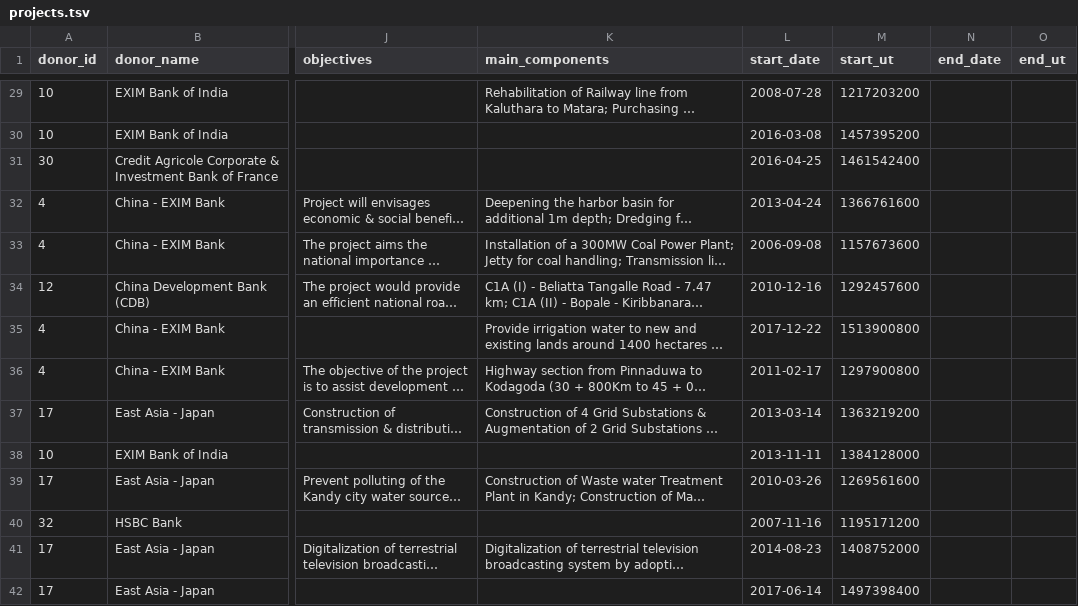
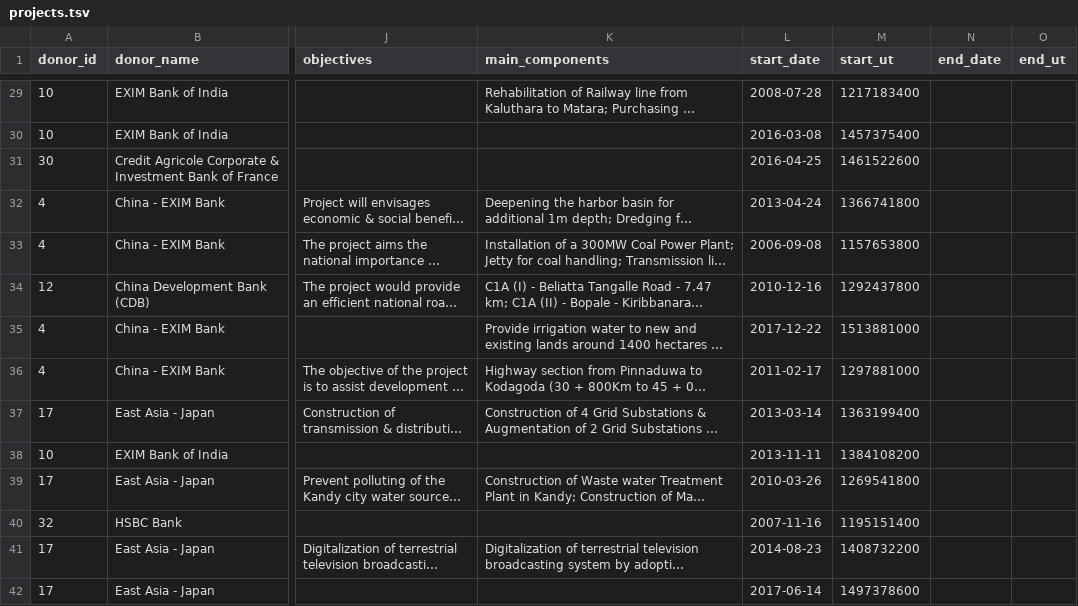
Before and after one commit to nuuuwan/erd_gov_lk, a TSV file: projects.tsv, drawn as a sheet; only a part is shown, gaps mark what is left out; long unchanged cells end in …; the diff covers the shown part only; the diff names each change by its address in the sheet, - before the commit and + after, or states it on an @@ line.

```diff
--- a/projects.tsv
+++ b/projects.tsv
-M29 (start_ut): 1217203200
+M29 (start_ut): 1217183400
-M30 (start_ut): 1457395200
+M30 (start_ut): 1457375400
-M31 (start_ut): 1461542400
+M31 (start_ut): 1461522600
-M32 (start_ut): 1366761600
+M32 (start_ut): 1366741800
-M33 (start_ut): 1157673600
+M33 (start_ut): 1157653800
-M34 (start_ut): 1292457600
+M34 (start_ut): 1292437800
-M35 (start_ut): 1513900800
+M35 (start_ut): 1513881000
-M36 (start_ut): 1297900800
+M36 (start_ut): 1297881000
-M37 (start_ut): 1363219200
+M37 (start_ut): 1363199400
-M38 (start_ut): 1384128000
+M38 (start_ut): 1384108200
-M39 (start_ut): 1269561600
+M39 (start_ut): 1269541800
-M40 (start_ut): 1195171200
+M40 (start_ut): 1195151400
-M41 (start_ut): 1408752000
+M41 (start_ut): 1408732200
-M42 (start_ut): 1497398400
+M42 (start_ut): 1497378600
```
Also changed, not shown: 90 edited cells elsewhere in this file, 23 other files.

◆ ◆ ◆ ◆

## EXERCISE DIRECTIONS:
Where the word "shown" is present in a line of the listing, copy that line.

## SOLUTION:
Before and after one commit to nuuuwan/erd_gov_lk, a TSV file: projects.tsv, drawn as a sheet; only a part is shown, gaps mark what is left out; long unchanged cells end in …; the diff covers the shown part only; the diff names each change by its address in the sheet, - before the commit and + after, or states it on an @@ line.
Also changed, not shown: 90 edited cells elsewhere in this file, 23 other files.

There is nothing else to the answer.